The meaning of “safer sex” has evolved considerably over the years. Historically, and still today, condoms remain the best option for prevention of a wide range of STIs, including those transmitted by genital fluids (like HIV, chlamydia, gonorrhea, and trichomoniasis) and skin-to-skin contact if the infected area is protected (for example, genital herpes and syphilis).

Having said that, condoms are not, in my opinion, the panacea or cure-all. Regular testing, and care and treatment, is vital (many STIs are transmitted due to unknown status). Vaccines can protect against hepatitis B and some types of HPV. Research on microbicides—a discreet, long-acting, female-initiated method of prevention of HIV—is evolving, with hope that new drugs can be approved for use in the near future.
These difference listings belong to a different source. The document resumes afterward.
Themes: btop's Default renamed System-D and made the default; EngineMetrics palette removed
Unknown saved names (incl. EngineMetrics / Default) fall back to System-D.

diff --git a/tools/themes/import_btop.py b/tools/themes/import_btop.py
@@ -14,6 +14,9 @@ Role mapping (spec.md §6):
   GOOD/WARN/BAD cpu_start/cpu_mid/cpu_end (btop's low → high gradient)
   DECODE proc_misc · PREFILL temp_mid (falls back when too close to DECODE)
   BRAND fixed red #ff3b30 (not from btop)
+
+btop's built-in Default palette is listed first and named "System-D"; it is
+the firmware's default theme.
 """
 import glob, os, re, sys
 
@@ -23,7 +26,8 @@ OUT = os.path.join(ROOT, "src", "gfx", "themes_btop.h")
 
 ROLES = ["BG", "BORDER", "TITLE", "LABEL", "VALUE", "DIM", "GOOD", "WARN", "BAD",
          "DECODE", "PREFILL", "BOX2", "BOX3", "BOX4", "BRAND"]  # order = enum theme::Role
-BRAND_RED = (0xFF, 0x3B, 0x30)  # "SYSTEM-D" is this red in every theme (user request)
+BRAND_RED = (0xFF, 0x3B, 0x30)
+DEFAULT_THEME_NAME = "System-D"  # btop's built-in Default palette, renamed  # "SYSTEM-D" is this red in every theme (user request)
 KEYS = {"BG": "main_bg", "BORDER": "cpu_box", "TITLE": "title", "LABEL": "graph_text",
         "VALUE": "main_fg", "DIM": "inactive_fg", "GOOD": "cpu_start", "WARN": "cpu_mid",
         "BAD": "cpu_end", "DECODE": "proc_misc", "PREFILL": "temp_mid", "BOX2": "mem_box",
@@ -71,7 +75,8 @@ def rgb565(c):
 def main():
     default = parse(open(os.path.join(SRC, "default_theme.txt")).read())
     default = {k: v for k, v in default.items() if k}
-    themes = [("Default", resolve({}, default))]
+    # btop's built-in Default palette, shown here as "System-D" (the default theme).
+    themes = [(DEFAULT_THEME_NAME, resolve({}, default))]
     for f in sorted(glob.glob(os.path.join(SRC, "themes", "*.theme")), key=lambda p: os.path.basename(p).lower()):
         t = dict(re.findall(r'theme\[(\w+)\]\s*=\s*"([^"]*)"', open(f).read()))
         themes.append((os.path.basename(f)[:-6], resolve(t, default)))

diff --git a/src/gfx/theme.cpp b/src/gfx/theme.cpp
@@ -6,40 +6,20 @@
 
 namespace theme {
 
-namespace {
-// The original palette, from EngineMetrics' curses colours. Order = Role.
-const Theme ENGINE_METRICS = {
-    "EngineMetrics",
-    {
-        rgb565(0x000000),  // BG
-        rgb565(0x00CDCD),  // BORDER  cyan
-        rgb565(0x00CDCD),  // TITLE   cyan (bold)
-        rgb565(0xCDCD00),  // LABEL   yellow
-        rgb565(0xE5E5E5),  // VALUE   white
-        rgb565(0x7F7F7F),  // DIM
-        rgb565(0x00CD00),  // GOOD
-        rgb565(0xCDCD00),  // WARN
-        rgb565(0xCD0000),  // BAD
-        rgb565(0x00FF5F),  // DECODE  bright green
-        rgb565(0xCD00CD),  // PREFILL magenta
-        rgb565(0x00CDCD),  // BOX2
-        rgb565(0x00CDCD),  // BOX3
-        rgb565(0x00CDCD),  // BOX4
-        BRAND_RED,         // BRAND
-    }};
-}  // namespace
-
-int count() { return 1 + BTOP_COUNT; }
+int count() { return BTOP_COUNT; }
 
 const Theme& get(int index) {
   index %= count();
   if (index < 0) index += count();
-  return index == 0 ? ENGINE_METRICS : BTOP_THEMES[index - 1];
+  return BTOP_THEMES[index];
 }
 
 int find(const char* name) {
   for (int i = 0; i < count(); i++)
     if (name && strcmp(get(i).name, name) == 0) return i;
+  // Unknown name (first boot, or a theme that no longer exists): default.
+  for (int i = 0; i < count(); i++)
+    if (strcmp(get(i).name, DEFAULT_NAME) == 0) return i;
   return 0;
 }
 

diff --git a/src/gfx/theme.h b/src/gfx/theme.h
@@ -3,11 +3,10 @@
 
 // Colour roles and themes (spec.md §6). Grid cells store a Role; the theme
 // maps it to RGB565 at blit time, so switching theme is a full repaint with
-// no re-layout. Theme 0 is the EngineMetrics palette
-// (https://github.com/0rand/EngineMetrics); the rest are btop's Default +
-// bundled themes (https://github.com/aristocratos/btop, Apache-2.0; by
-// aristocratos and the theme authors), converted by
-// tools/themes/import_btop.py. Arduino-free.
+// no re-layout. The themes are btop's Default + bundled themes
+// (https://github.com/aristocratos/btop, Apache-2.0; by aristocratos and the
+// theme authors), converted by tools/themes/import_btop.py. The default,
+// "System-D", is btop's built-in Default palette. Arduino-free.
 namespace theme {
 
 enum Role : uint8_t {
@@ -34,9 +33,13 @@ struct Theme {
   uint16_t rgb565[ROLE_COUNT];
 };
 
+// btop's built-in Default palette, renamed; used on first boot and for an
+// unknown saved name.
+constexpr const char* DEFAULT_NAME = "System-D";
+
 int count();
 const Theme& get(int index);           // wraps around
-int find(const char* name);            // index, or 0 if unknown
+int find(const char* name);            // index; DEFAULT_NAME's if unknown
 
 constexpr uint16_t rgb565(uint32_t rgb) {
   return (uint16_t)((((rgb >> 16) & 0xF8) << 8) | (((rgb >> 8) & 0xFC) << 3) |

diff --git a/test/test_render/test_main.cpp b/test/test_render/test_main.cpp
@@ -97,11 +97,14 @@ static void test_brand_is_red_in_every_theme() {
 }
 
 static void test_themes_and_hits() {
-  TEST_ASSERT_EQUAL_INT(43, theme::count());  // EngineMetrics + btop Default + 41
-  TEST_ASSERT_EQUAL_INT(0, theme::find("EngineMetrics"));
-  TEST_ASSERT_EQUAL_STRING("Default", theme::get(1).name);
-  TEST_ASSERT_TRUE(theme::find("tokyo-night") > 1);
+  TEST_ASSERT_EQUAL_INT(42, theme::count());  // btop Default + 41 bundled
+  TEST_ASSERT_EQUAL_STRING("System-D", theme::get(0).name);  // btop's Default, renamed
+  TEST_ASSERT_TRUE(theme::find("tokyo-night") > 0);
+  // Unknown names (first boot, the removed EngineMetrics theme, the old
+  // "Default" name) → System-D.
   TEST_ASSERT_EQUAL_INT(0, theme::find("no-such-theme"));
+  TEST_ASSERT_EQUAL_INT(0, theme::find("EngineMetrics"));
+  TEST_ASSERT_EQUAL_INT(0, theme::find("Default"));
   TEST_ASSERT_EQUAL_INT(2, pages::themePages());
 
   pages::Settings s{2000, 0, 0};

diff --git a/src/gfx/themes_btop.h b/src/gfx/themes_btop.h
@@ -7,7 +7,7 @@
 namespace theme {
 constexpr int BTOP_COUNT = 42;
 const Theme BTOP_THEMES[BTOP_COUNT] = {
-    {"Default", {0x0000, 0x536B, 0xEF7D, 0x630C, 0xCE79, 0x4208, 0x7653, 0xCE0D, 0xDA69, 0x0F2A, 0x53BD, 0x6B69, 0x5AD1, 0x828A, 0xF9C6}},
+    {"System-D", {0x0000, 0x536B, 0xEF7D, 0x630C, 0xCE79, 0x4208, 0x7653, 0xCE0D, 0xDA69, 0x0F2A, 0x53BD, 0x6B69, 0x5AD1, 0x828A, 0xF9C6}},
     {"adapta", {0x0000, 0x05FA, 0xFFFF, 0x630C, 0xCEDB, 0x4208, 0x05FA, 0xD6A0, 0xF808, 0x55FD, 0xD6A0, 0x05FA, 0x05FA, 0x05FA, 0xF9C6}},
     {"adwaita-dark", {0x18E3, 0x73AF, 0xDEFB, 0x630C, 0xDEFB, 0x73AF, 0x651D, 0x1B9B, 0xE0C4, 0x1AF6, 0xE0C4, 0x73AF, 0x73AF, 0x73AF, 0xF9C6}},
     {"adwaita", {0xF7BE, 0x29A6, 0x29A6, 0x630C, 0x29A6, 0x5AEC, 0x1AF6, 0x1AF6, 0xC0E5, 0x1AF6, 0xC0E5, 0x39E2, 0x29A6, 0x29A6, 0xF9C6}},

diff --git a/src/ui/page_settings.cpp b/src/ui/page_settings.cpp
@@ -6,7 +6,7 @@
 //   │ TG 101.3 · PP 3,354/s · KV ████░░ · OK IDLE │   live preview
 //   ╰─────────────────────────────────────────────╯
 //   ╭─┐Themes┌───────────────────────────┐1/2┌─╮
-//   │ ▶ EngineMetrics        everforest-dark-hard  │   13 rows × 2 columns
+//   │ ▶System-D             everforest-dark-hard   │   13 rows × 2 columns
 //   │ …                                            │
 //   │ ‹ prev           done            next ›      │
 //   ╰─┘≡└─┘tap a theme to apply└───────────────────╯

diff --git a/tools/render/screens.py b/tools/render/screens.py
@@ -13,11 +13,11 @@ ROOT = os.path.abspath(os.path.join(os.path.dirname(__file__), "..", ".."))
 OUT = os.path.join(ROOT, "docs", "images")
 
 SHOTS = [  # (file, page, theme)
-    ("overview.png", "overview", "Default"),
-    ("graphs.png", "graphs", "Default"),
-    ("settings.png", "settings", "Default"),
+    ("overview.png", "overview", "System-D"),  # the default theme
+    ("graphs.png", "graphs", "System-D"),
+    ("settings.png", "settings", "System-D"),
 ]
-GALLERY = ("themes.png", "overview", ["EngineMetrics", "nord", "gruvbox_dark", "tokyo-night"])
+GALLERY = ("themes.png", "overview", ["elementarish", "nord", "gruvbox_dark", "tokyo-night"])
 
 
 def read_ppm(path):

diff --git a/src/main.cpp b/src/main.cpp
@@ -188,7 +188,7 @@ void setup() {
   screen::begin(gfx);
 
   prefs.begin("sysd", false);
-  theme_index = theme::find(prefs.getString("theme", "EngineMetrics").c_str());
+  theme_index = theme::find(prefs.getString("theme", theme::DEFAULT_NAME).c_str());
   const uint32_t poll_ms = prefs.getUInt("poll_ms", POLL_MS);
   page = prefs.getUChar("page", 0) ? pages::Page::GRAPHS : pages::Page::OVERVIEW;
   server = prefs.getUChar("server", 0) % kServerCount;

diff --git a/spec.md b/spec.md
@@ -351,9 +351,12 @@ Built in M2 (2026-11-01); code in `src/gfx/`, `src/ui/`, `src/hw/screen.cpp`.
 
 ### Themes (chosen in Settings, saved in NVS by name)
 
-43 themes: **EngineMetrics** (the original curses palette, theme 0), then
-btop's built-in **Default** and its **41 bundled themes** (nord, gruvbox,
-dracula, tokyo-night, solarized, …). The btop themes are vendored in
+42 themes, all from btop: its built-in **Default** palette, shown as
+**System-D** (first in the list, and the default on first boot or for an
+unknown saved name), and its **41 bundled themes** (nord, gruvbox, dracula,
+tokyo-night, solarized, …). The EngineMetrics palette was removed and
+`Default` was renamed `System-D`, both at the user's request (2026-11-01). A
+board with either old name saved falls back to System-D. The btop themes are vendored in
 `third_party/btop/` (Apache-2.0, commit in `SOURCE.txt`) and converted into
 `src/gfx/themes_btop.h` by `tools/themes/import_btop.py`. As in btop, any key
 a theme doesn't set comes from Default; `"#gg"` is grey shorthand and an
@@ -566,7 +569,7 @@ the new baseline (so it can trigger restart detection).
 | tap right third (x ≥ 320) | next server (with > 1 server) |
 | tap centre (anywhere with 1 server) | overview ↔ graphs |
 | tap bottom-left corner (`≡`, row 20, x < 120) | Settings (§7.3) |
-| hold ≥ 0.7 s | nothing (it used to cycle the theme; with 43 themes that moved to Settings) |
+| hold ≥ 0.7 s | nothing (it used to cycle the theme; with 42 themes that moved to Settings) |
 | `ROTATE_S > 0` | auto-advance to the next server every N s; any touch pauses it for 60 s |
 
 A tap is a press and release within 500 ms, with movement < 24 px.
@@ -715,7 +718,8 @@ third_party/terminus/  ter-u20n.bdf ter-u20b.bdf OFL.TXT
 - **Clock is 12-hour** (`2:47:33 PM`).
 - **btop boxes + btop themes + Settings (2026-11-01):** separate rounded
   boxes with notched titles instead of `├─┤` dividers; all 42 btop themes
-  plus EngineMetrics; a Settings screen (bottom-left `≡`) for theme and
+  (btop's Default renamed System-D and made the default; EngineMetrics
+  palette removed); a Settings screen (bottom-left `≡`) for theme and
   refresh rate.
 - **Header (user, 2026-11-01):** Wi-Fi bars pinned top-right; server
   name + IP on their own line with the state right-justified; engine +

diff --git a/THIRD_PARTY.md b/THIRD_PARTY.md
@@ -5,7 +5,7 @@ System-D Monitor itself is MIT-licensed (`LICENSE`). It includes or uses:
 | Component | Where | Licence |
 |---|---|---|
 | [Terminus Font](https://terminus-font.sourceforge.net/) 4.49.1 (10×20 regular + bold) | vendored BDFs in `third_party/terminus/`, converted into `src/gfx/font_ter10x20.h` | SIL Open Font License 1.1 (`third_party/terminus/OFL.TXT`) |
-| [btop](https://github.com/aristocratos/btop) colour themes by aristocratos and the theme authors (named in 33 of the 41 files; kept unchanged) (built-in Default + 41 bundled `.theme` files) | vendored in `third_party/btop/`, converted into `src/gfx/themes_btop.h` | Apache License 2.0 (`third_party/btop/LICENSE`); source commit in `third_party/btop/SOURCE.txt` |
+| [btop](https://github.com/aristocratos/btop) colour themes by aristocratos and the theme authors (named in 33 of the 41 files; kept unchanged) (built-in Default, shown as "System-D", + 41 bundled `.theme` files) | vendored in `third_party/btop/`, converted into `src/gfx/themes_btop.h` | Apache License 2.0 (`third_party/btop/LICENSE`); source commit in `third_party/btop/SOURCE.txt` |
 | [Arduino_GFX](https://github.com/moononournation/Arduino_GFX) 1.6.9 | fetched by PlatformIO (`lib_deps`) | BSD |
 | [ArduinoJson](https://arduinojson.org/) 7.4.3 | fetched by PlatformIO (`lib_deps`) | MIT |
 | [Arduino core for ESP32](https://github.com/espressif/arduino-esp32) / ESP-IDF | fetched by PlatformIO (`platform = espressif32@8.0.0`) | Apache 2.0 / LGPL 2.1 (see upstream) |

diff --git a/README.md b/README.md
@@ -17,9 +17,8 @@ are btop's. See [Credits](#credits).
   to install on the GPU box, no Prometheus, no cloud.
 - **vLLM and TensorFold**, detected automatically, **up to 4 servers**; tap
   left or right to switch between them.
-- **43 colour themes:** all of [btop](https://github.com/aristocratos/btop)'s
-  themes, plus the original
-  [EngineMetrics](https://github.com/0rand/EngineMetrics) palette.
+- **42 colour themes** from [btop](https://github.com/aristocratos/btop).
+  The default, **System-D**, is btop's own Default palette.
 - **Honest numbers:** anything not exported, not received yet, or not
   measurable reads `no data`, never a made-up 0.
For now, PrEP (or pre-exposure prophylaxis) is an exciting new prevention tool for safer pleasure: it is a single pill called Truvada taken once daily to prevent HIV in people with higher levels of risk. For those who are HIV-positive, we have antiretroviral therapy: it not only improves health but also effectively eliminates the risk of HIV transmission.

You may also be wondering: What about the science of pleasure? What lowers inhibitions? What cultivates desire?

Many of these strategies can be used in combination with each other to offset risk, along with a whole host of others, including, for example: serosorting (where both partners have the same STI status), viral load sorting (in the context of HIV), abstention of some types of sexual activities, strategic positioning (for gay men), and asking STI status before sex (FYI: this latter strategy goes both ways, whether you’re positive or negative!)

You’ll also want to consider where you are in your life and in your relationship (think: monogamy, reproductive age, gender, and sexual orientation, for example). Ultimately, it’s up to you and your partner to make informed choices about negotiated safety.

You may also be wondering: What about the science of pleasure? What lowers inhibitions? What cultivates desire? Unfortunately, we don’t know enough about sex and pleasure among people living with STIs. But here’s what I can tell you: In my research with more than a thousand HIV-positive women, many of whom are in relationships with HIV-negative partners, three things are consistently associated with a wide range of positive sexual experiences: emotional closeness, physical intimacy, and equal power. Affection and gender equality, it seems, are key to empowerment in the bedroom.

And finally, Find Your Own Pleasure!

I hope by now it’s clear the idea that sex and pleasure is not possible while living with an STI is a myth. While your sexual practices may vary, your rights to sexual wellbeing and enjoyment—free from discrimination, coercion, and harm—have not.

If sex is what you want (either with yourself or another person), cool! If not, that’s cool too! Get to know your own wants, needs, desires, concerns, and (in)securities regarding sex and sexuality (we all have them). And learn to talk about these things, openly and without judgement, with your partners.

This builds agency (or your ability to act according to your own wishes), and, in turn, your unadulterated freedom to pursue pleasure.

There are certainly plenty of tips I’m missing. So join in—let me and others know your advice in the comments below! And please note, all material provided in this article or the comments below is intended for informational purposes only and should not be used to replace the advice of a medical professional.

This article was originally published in Find Your Pleasure.